FAQ: What specific writing skills are learned through service learning, and how do they transfer to the professional/academic repertoire of competencies?

What curriculum models are available for service learning?

Stanford Model

In the Stanford Model of service learning, students do a writing project for a non-profit agency such as an informative pamphlet, or a progress report. Students learn the power of persuassion as well as effective transactional communication(Bowden and Scott 216). Since the Stanford Model asks students to write with an agenda to gain support for an organization, or raise funds for a project (Bowden and Scott 4).

Writing as an agent of an organization takes the student out of the typical academic discourse, but it reinforces mastery of rhetoric by requiring the student to mold their persona to meet the needs thier audience in the community. Students learn to be sensitive to the community, while also identifying problems in the community (Cardenas ?).

Reflective

In another model of serivce learning, students do community service work and then write refelctions about their experience Bowden and Scott 2). Fiddler and Marineau favor the reflective aspect of service learning as the "bridge between the experience and the learning" (76). Students reflect upon thier experience throughout the project in order to reconstruct and make meaning from the learning experiences that occur while they are working.

Research

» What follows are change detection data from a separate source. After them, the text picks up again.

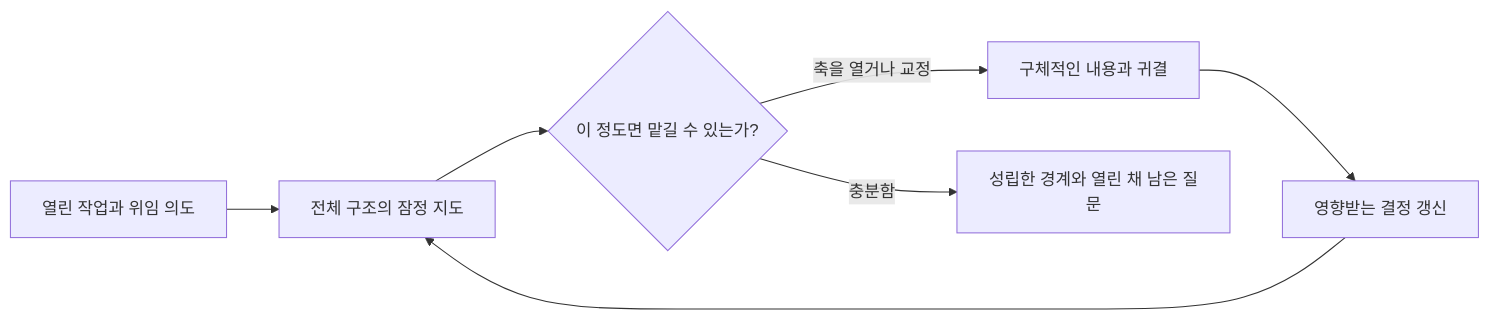
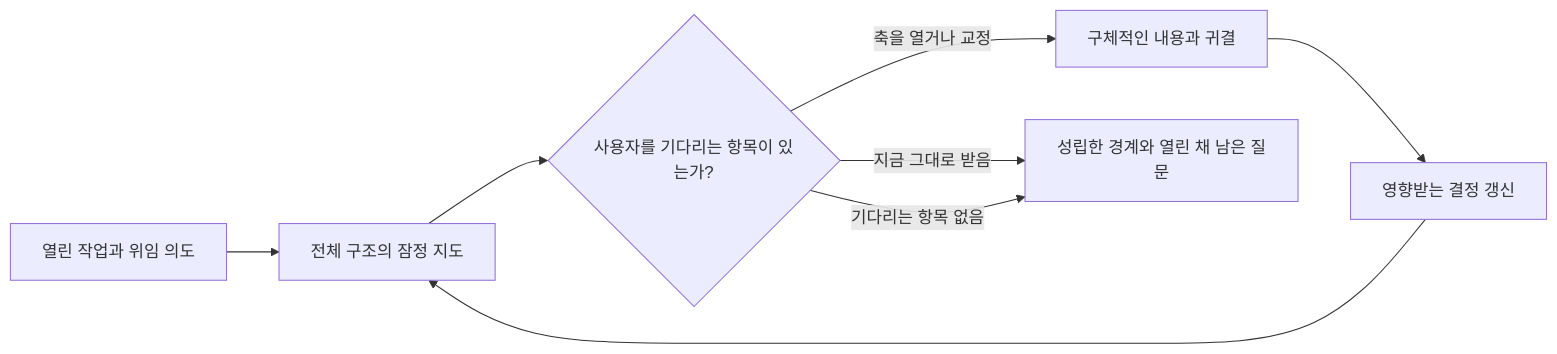
Before and after one commit to jongwony/epistemic-protocols: the diagram in horismos/README_ko.md, drawn with Mermaid. The commit also changed other lines of this file and 4 other files, not shown here.

````diff
--- a/horismos/README_ko.md
+++ b/horismos/README_ko.md
@@ -9,9 +9,10 @@
 ```mermaid
 flowchart LR
     A[열린 작업과 위임 의도] --> B[전체 구조의 잠정 지도]
-    B --> C{이 정도면 맡길 수 있는가?}
+    B --> C{사용자를 기다리는 항목이 있는가?}
     C -->|축을 열거나 교정| D[구체적인 내용과 귀결]
     D --> E[영향받는 결정 갱신]
     E --> B
-    C -->|충분함| F[성립한 경계와 열린 채 남은 질문]
+    C -->|지금 그대로 받음| F[성립한 경계와 열린 채 남은 질문]
+    C -->|기다리는 항목 없음| F
 ```
````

The third model presented by Bowden and Scott is considered more academic than the other two (3). Students research an issue and and then do community service for an agency that is related to their research. This model allows students to write about thier research with authenic experience. Undergraduate students need more authentic research experiences that are typically only available to exemplary students (Grabowski et al 41).